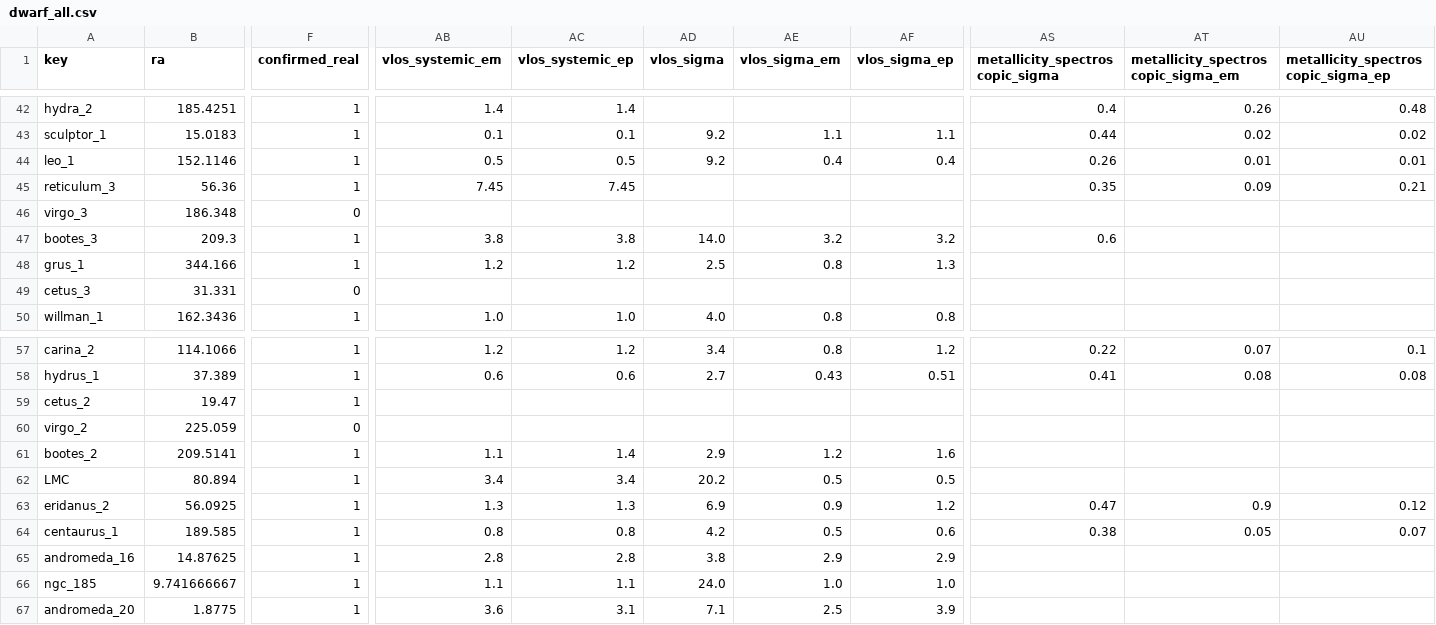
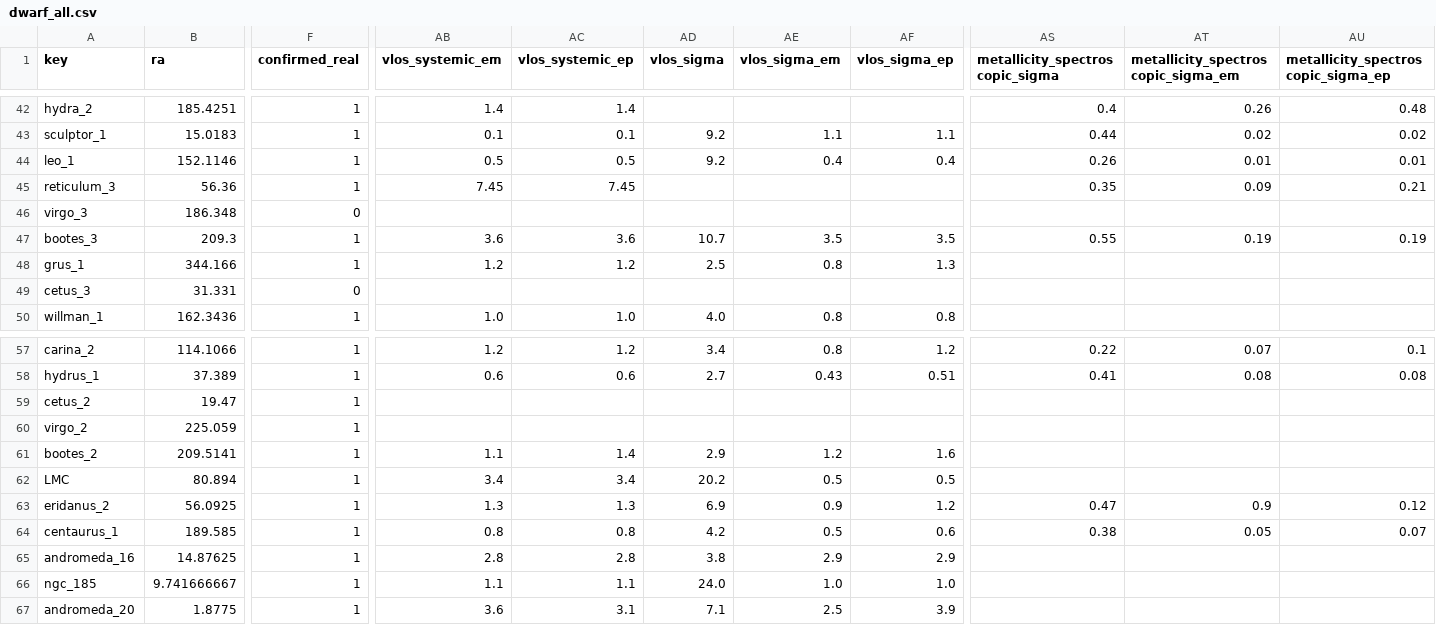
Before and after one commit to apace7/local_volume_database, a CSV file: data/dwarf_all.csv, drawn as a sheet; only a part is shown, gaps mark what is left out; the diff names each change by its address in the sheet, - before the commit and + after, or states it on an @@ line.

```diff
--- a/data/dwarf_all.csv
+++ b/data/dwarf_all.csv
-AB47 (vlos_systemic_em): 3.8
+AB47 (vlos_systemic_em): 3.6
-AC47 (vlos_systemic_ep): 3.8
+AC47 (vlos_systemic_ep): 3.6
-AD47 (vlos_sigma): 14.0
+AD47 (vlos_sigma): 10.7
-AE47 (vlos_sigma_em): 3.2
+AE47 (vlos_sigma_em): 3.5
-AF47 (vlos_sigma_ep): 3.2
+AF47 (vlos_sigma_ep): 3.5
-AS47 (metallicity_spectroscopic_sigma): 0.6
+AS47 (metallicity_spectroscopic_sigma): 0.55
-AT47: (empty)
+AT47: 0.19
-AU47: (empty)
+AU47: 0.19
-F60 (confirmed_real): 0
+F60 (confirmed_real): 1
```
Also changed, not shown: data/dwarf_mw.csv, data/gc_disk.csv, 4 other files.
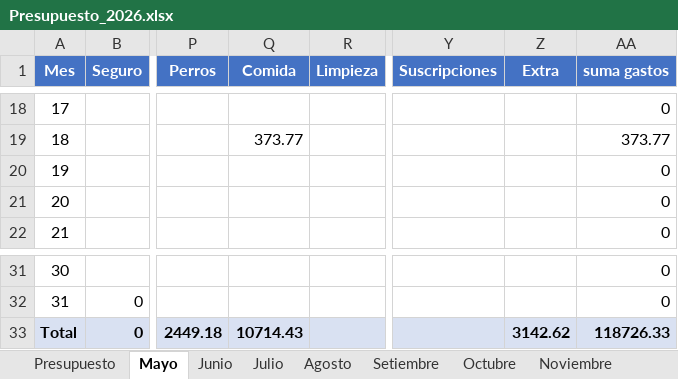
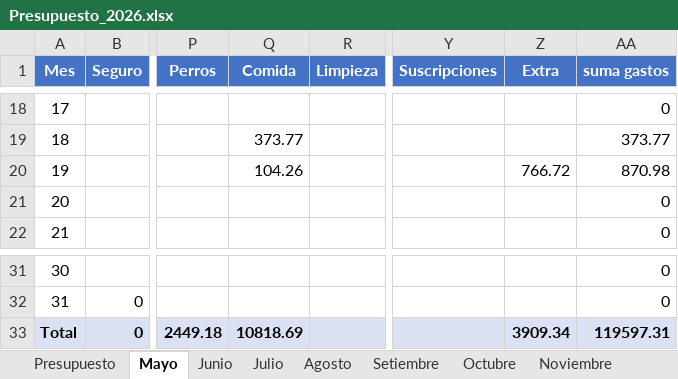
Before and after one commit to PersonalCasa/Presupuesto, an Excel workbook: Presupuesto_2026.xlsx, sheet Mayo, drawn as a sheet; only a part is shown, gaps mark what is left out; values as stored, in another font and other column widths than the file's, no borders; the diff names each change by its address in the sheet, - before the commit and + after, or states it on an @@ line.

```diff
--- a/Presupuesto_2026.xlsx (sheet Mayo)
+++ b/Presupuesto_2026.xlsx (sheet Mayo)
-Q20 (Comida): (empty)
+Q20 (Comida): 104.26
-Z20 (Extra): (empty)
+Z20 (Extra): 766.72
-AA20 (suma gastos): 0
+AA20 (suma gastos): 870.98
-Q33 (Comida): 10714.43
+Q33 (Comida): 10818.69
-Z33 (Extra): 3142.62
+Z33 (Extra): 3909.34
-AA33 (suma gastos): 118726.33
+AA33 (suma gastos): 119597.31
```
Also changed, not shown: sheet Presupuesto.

What is required: With the pictures omitted, print each line of the data above precisely as given.

Output for this exercise:
Before and after one commit to apace7/local_volume_database, a CSV file: data/dwarf_all.csv, drawn as a sheet; only a part is shown, gaps mark what is left out; the diff names each change by its address in the sheet, - before the commit and + after, or states it on an @@ line.

```diff
--- a/data/dwarf_all.csv
+++ b/data/dwarf_all.csv
-AB47 (vlos_systemic_em): 3.8
+AB47 (vlos_systemic_em): 3.6
-AC47 (vlos_systemic_ep): 3.8
+AC47 (vlos_systemic_ep): 3.6
-AD47 (vlos_sigma): 14.0
+AD47 (vlos_sigma): 10.7
-AE47 (vlos_sigma_em): 3.2
+AE47 (vlos_sigma_em): 3.5
-AF47 (vlos_sigma_ep): 3.2
+AF47 (vlos_sigma_ep): 3.5
-AS47 (metallicity_spectroscopic_sigma): 0.6
+AS47 (metallicity_spectroscopic_sigma): 0.55
-AT47: (empty)
+AT47: 0.19
-AU47: (empty)
+AU47: 0.19
-F60 (confirmed_real): 0
+F60 (confirmed_real): 1
```
Also changed, not shown: data/dwarf_mw.csv, data/gc_disk.csv, 4 other files.
Before and after one commit to PersonalCasa/Presupuesto, an Excel workbook: Presupuesto_2026.xlsx, sheet Mayo, drawn as a sheet; only a part is shown, gaps mark what is left out; values as stored, in another font and other column widths than the file's, no borders; the diff names each change by its address in the sheet, - before the commit and + after, or states it on an @@ line.

```diff
--- a/Presupuesto_2026.xlsx (sheet Mayo)
+++ b/Presupuesto_2026.xlsx (sheet Mayo)
-Q20 (Comida): (empty)
+Q20 (Comida): 104.26
-Z20 (Extra): (empty)
+Z20 (Extra): 766.72
-AA20 (suma gastos): 0
+AA20 (suma gastos): 870.98
-Q33 (Comida): 10714.43
+Q33 (Comida): 10818.69
-Z33 (Extra): 3142.62
+Z33 (Extra): 3909.34
-AA33 (suma gastos): 118726.33
+AA33 (suma gastos): 119597.31
```
Also changed, not shown: sheet Presupuesto.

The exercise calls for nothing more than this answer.